* [EXERCISE OBJECTIVE]: What lines in the data below mention the string "your"? Copy them out.

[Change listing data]
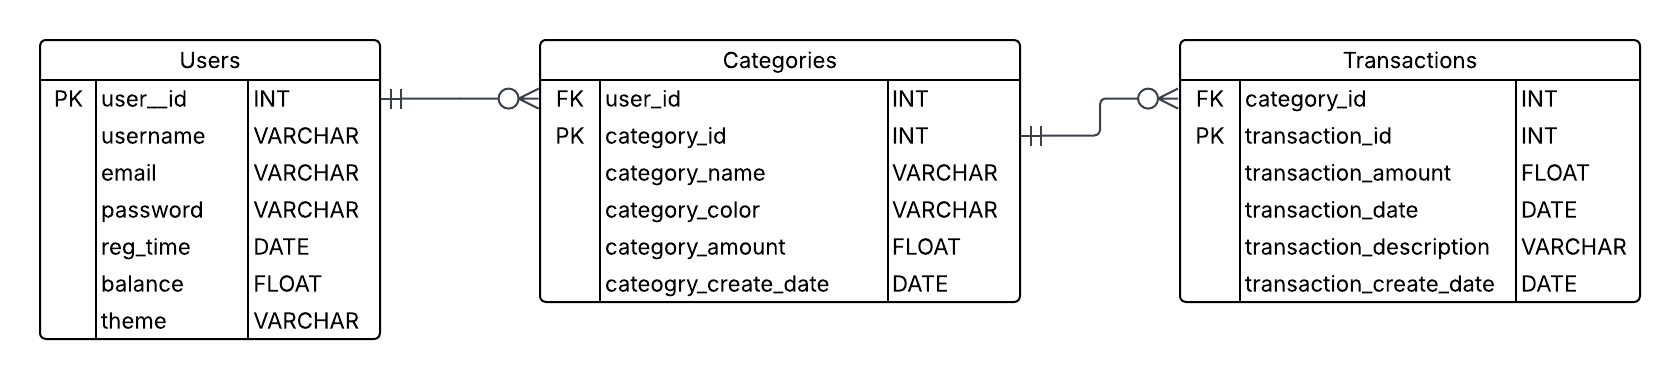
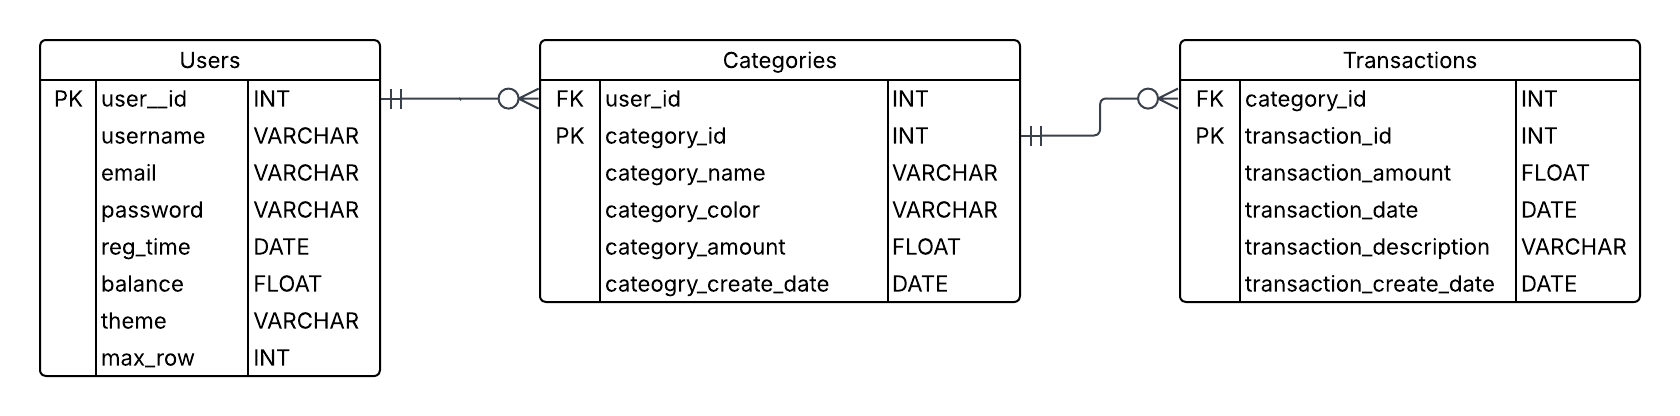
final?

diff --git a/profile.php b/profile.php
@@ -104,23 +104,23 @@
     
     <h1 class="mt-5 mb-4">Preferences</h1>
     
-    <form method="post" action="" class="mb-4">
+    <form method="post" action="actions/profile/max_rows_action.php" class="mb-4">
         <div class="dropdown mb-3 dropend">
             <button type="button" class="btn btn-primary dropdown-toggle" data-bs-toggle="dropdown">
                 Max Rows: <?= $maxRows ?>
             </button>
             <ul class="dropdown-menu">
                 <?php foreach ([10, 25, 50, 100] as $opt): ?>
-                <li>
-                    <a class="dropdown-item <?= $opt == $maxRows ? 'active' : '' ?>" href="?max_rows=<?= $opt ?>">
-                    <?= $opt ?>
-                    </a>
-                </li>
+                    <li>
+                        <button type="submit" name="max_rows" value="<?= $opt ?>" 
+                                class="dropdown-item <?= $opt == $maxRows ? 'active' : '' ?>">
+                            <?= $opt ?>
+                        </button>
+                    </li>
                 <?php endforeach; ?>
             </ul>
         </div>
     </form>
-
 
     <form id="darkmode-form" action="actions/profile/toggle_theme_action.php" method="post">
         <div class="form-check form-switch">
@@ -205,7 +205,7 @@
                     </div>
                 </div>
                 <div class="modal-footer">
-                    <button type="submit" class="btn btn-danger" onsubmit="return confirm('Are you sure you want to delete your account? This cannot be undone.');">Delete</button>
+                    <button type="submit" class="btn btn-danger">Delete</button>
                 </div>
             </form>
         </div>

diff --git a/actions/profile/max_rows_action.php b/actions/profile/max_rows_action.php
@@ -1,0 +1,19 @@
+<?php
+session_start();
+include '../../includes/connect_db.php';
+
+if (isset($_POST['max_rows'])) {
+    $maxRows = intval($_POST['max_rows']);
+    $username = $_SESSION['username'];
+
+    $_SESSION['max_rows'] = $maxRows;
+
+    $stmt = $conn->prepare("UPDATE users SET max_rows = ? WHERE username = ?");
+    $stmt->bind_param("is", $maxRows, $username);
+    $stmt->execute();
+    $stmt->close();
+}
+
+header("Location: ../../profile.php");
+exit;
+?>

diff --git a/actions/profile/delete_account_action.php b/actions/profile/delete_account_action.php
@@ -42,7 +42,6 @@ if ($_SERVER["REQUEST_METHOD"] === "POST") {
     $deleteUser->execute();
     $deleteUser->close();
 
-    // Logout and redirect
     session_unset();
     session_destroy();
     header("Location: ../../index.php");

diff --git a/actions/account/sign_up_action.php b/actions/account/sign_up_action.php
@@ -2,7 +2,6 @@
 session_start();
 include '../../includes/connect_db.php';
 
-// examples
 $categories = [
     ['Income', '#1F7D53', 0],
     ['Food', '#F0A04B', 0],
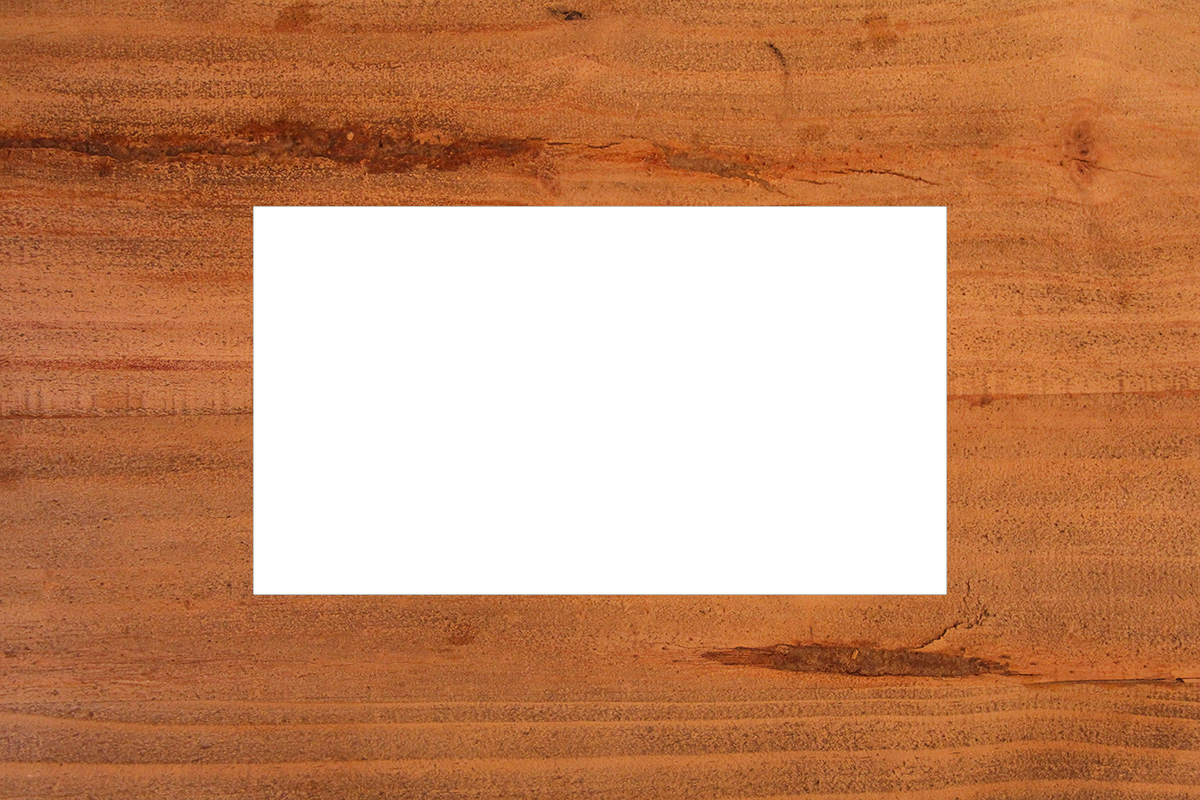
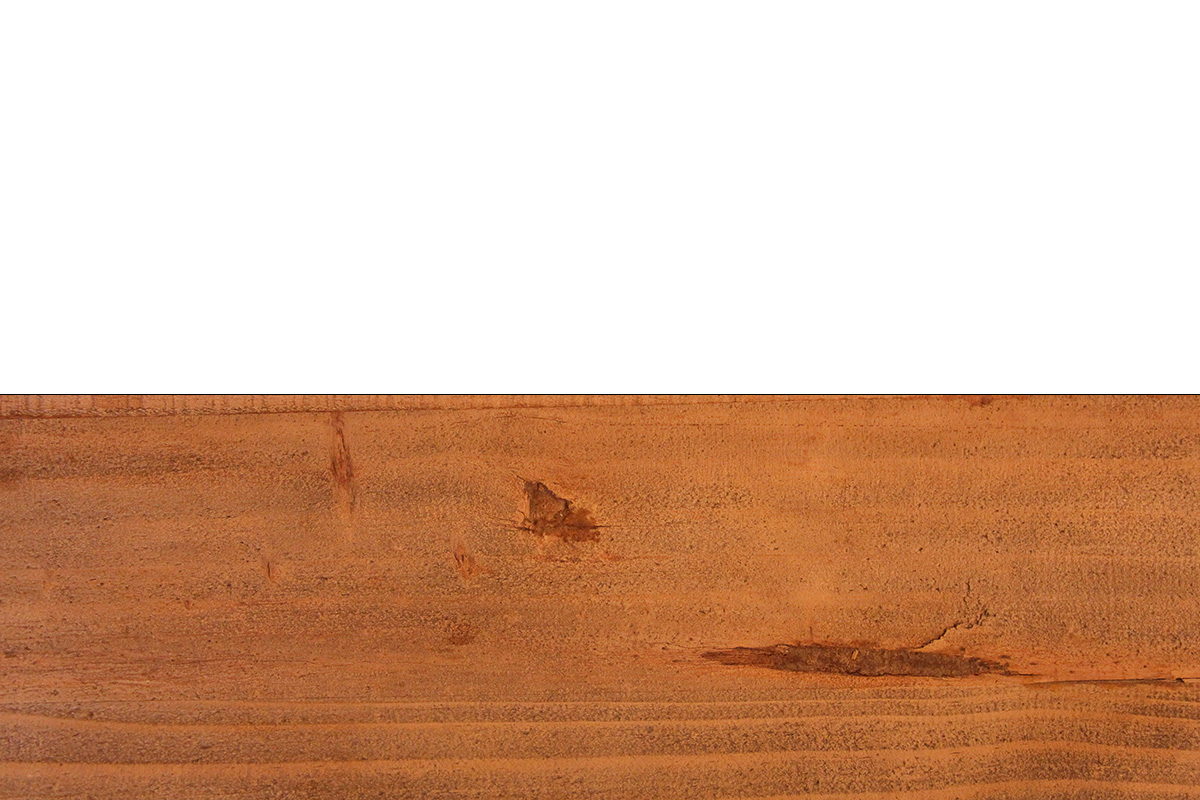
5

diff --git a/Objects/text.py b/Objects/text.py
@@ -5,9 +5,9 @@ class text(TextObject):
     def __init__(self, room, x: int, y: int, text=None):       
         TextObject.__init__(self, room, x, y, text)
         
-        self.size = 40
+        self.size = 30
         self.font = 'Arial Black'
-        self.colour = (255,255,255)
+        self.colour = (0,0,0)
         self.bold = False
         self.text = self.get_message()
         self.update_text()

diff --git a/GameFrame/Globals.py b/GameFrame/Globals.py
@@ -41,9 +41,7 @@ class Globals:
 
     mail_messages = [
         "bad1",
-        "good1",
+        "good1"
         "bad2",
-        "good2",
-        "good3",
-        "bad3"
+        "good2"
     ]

---

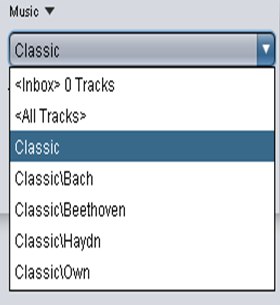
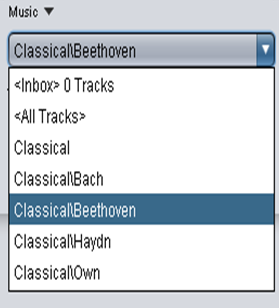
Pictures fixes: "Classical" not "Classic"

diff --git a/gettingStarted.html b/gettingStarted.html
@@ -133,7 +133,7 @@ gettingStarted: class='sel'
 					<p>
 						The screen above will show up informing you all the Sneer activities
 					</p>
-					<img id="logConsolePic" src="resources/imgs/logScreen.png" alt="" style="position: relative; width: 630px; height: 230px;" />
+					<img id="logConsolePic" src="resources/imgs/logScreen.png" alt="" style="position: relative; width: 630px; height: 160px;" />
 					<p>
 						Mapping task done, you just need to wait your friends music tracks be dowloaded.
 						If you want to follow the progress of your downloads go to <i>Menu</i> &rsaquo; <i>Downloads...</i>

* [EXERCISE ANSWER]:
-                    <button type="submit" class="btn btn-danger" onsubmit="return confirm('Are you sure you want to delete your account? This cannot be undone.');">Delete</button>
 						Mapping task done, you just need to wait your friends music tracks be dowloaded.
 						If you want to follow the progress of your downloads go to <i>Menu</i> &rsaquo; <i>Downloads...</i>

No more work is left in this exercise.